Digitalised Ecosystem – ‘Econtinuum’ visualizes the interaction of root systems

Moreover, an installation mostly millennial-aged visitors are intrigued by, is a biometric mirror created by Lucy McRae (41). After scanning the facial features of the participant, an algorithm distorts the face into a ‘perfect’ image and attributes according to character traits – a thought-provoking process taking into consideration the influence online facial filters have on beauty standards. “It was surprising to see how the A. I was categorising. We assign these superpowers to A. I but when it came to the character traits, I realised how it can’t take into consideration human values like personality or communication”, Alice underlines. “The exhibition is simultaneously inspiring and frightening – it opens up a void of uncertainness and giving away control, but also gives an outlook on how we can use technologies”, she adds.

To a certain extent, the perception of these installations depends on the engagement of the visitor. “It’s different from a classic museum where you only look at things on the wall. Here, it is about myself and my reaction. You can read about the installations online, yet you don’t know what to expect.
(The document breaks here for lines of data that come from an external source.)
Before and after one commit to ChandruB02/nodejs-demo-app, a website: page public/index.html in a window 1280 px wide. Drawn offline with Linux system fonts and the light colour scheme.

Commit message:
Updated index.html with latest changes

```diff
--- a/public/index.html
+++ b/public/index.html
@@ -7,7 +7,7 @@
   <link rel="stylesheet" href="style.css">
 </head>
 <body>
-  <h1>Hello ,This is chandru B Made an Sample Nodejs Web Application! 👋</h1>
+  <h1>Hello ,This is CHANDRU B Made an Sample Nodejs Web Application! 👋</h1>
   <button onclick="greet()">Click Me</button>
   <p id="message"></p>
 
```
It feels like a trip into the unknown”, Lisa comments.

Arguably, the term ‘art of tomorrow’ becomes present at Nxt Museum. “There are hope and uncertainty in futuristic art and that is what I love the most about it. The mere fact that the ‘futuristic’ art is displayed, already makes it contemporary art,” Lisa concludes her visit. ‘Shifting Proximities’ will be on display until 28 February.

Text by Karenita Haalck
Photos by Lisa Bekker